The genus (even genus ) is a rank in the hierarchy of biological systematics. It stands above the type and below the family. A genus may contain a single kind or any number of ways; it contains only one type, it is considered monotypic.

In any case, it is in a genre that consists of several types to a group of species common descent, which is separated from another species or group of species with a distinct morphological distance. Willi Hennig clarified this definition in 1966 in his book Phylogenetic Systematics to the effect that the species of a genus would have to be closely related to each other than with any other species from a different genus.

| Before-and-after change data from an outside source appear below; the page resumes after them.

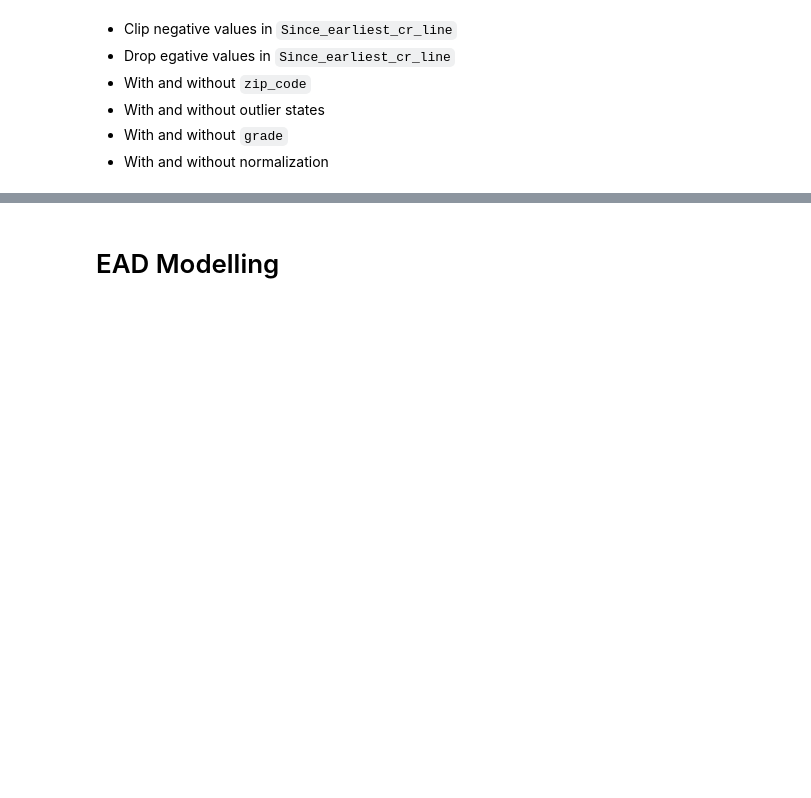
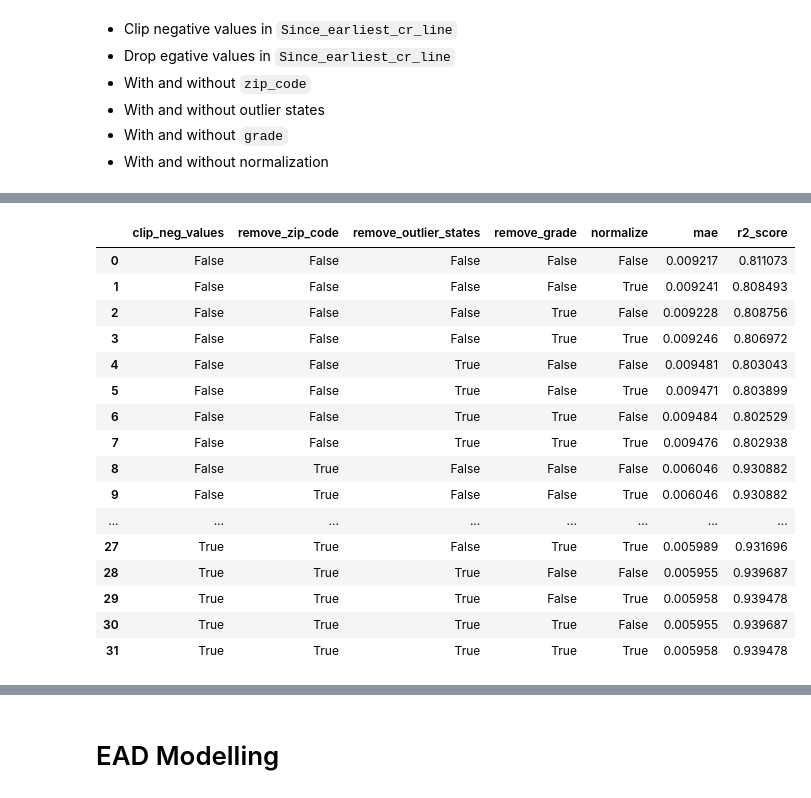
Before and after one commit to MYOUSSF/CreditRisk, a Jupyter notebook: Loss_Given_Default_Modelling.ipynb, the cells around one changed output, grey strips where cells are left out. Cells and saved outputs as stored; diff of their text form; code cells hidden in the pictures; blank space fills up the shorter version.

```diff
--- a/Loss_Given_Default_Modelling.ipynb
+++ b/Loss_Given_Default_Modelling.ipynb
@@ -442,0 +521,56 @@ df = df_backup.copy()
+# %%
+neg_values_options = [False, True]
+zip_code_options = [False, True]
+outlier_states_options = [False, True]
+grade_options = [False, True]
+normalization_options = [False, True]
+
+combinations = list(itertools.product(
+    neg_values_options, zip_code_options, outlier_states_options,
+    grade_options, normalization_options)
+)
+
+results = []
+
+for combination in combinations:
+    clip_neg_values, remove_zip_code, remove_outlier_states, remove_grade, normalize = combination
+
+    X_train, X_test, y_train, y_test = generate_combinations(df,
+                                                             clip_neg_values=clip_neg_values,
+                                                             remove_zip_code=remove_zip_code,
+                                                             remove_outlier_states=remove_outlier_states,
+                                                             remove_grade=remove_grade,
+                                                             normalize=normalize)
+
+    mae, r2_score = train_and_evaluate(X_train, X_test, y_train, y_test)
+
+    results.append({
+        'clip_neg_values' : clip_neg_values,
+        'remove_zip_code' : remove_zip_code,
+        'remove_outlier_states' : remove_outlier_states,
+        'remove_grade' : remove_grade,
+        'normalize' : normalize,
+        'mae' : mae,
+        'r2_score' : r2_score,
+    })
+
+results_df = pd.DataFrame(results)
+results_df
+# %% [output]
+|  | clip_neg_values | remove_zip_code | remove_outlier_states | remove_grade | normalize | mae | r2_score |
+| 0 | False | False | False | False | False | 0.009217 | 0.811073 |
+| 1 | False | False | False | False | True | 0.009241 | 0.808493 |
+| 2 | False | False | False | True | False | 0.009228 | 0.808756 |
+| 3 | False | False | False | True | True | 0.009246 | 0.806972 |
+| 4 | False | False | True | False | False | 0.009481 | 0.803043 |
+| 5 | False | False | True | False | True | 0.009471 | 0.803899 |
+| 6 | False | False | True | True | False | 0.009484 | 0.802529 |
+| 7 | False | False | True | True | True | 0.009476 | 0.802938 |
+| 8 | False | True | False | False | False | 0.006046 | 0.930882 |
+| 9 | False | True | False | False | True | 0.006046 | 0.930882 |
+| ... | ... | ... | ... | ... | ... | ... | ... |
+| 27 | True | True | False | True | True | 0.005989 | 0.931696 |
+| 28 | True | True | True | False | False | 0.005955 | 0.939687 |
+| 29 | True | True | True | False | True | 0.005958 | 0.939478 |
+| 30 | True | True | True | True | False | 0.005955 | 0.939687 |
+| 31 | True | True | True | True | True | 0.005958 | 0.939478 |
```
Also changed, not shown: parts of 8 cells of this notebook.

All species within a genus always have a two-part ( binary ) name ( the binomials ), which consists of the genus name and the species epithet. Abies alba ( silver fir ) as is one of about 51 species within the genus Abies ( fir ). The binary nomenclature the species name goes back to Carl Linnaeus, who introduced it in Species Plantarum for plant 1753. In the 1758 edition of Systema Naturae, published 10 binary names are given next to the plants for the animals.

Structuring of a genus

If a genus contains many species that can be sorted according to different criteria, the following hierarchical ranks are available:

  • Subgenus
  • Section
  • Subsection
  • Series
  • Subseries

It is within the discretion of the descriptive biologists, which seems appropriate to the ranks. Significant differences are usually expressed by subgenera; the inconspicuous variations rather the section is used. So there is no requirement that certain ranks are preferred to use. However, the sub-section ( or sub- series) is only needed if the section (or series) is used. The name of the subgenus can be inserted with a round parentheses between genus and species names (example: Silver-studded Bluebird Plebejus ( Plebejus ) argus and high moor 's Blue Plebejus ( Vacciniina ) optilete ). As a rule, names are used, which are granted in the past or still in use by other authors genus level. The subdivision into subgenera subgenus must bear the name of the genus. You should in this case include a species or group of species, which is especially typical for the genus (example: snail Helix (Helix ) pomatia).

The ranks below the unit subgenus, ie section and series, are according to the current rules of nomenclature in the field of zoology, unlike in botany, no longer permitted.